I have stared at these stamps for some time and I come to this conclusion: I cannot see ANY consistent differences between the two groups of stamps, when examined either from the front or from the back. The ink quality is similar and penetration of the ink seems to depend on how much the handstamp was inked.
Only the stamps in positions 18 and 21 have that crisp, light inking which I think of as an indicator that a stamp is a Reprint. But the majority of stamps have black, oily-ink overprints, sometimes smudged.
Can anyone show me that I have got this wrong? And how should I sell these stamps?
Tuesday, 13 December 2011
Here is a very unusual item. It is quite common to see old postal stationery cards - Kerensky cards, Trident-overprinted cards - used as "BLANKS" (formulars) in Russia in the 1920s, but not Austrian ones.
Usually these BLANKS have some kind of cachet to indicate that the imprinted stamp has no value - this card has a black cachet reading "BLANK KIEV POST TELEGR[APH] DISTRICT". It was used from VINNITSA POD[olia] (old Imperial cancel) 7 2 24 and arrived in KIEV 26 3 24 (again an old Imperial cancel), correctly franked to 6 kopecks. The card was delayed because in the sorting office it was routed to Vladivostok (the first word on the address line is the source of the confusion)where two cancellations were applied (see the reverse of the card).
The absence of a message on the reverse made me think it is philatelic, but in fact there is a message on the front which indicates that it is a separate confirmation of the despatch of a registered letter # 904.
Austrian cards may well have been held in Ukraine post offices as a by-product of the 1918 Austrian Occupation or even as trophies from the 1915 Russian Occupation of Lviv.
Do readers have other examples of this unrecorded usage?
Note added April 2012: This card is now for sale in the April 2012 Corinphila auction, listed under Russia / Soviet Union
Friday, 9 December 2011
There is some difference of opinion as to whether Postal Savings Bank stamps exist with genuine Dashnak period overprints. I think they do, but that they are extremely rare. Here is an example. The stamp has been overprinted with "k.60.k" in black and then later, in a greyish ink, with a large unframed Z over the Imperial Arms. There is an authenticating ERIVAN cancellation of April 1920, which is an appropriate date.

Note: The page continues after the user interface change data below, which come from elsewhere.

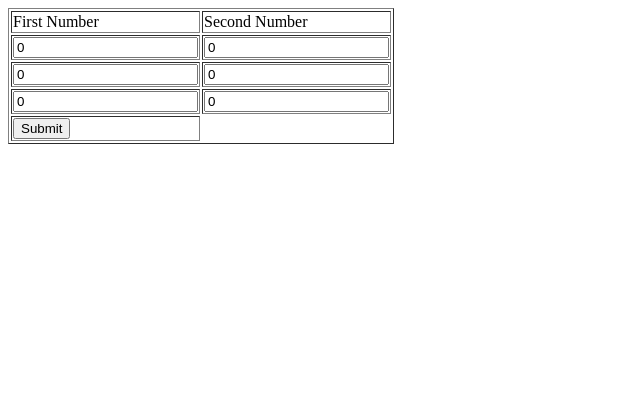
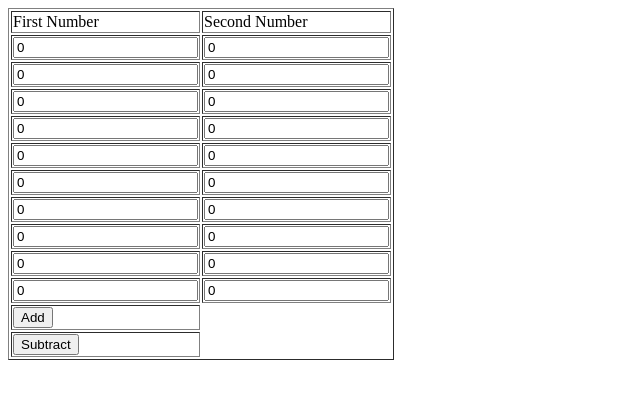
Before and after one commit to muhammadjunaidharoon/JavaScriptPractice, a plain HTML site: page MatricAddSubstract/index.html in a window 1280 px wide. Shown: the whole page, without its empty margins (0-640 px from the left). Drawn offline with Linux system fonts and the light colour scheme.

Commit message:
Create New fields in Matrix

```diff
--- a/MatricAddSubstract/index.html
+++ b/MatricAddSubstract/index.html
@@ -26,7 +26,36 @@
             <td><input id="firstNumber_Two" value = 0 type="number" name="input" required></td>
             <td><input id="secondNumber_Two" value = 0 type="number" name="input" required></td>
         </tr>
-        <tr><td><button type="submit">Submit</button></td></tr>
+        <tr>
+            <td><input id="firstNumber_Three" value = 0 type="number" name="input" required></td>
+            <td><input id="secondNumber_Three" value = 0 type="number" name="input" required></td>
+        </tr>
+        <tr>
+            <td><input id="firstNumber_Four" value = 0 type="number" name="input" required></td>
+            <td><input id="secondNumber_Four" value = 0 type="number" name="input" required></td>
+        </tr>
+        <tr>
+            <td><input id="firstNumber_Five" value = 0 type="number" name="input" required></td>
+            <td><input id="secondNumber_Five" value = 0 type="number" name="input" required></td>
+        </tr>
+        <tr>
+            <td><input id="firstNumber_Six" value = 0 type="number" name="input" required></td>
+            <td><input id="secondNumber_Six" value = 0 type="number" name="input" required></td>
+        </tr>
+        <tr>
+            <td><input id="firstNumber_Seven" value = 0 type="number" name="input" required></td>
+            <td><input id="secondNumber_Seven" value = 0 type="number" name="input" required></td>
+        </tr>
+        <tr>
+            <td><input id="firstNumber_Eight" value = 0 type="number" name="input" required></td>
+            <td><input id="secondNumber_Eight" value = 0 type="number" name="input" required></td>
+        </tr>
+        <tr>
+            <td><input id="firstNumber_Nine" value = 0 type="number" name="input" required></td>
+            <td><input id="secondNumber_Nine" value = 0 type="number" name="input" required></td>
+        </tr>
+        <tr><td><button type="submit">Add</button></tr>
+        <td><button type="submit">Subtract</button></td></tr>
     </table>
 </form>
 
```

The stamp is signed in pencil by S Serebrakian (and was almost certainly from his stock), in green by Dr R J Ceresa, and it now has a Stefan Berger Short Opinion.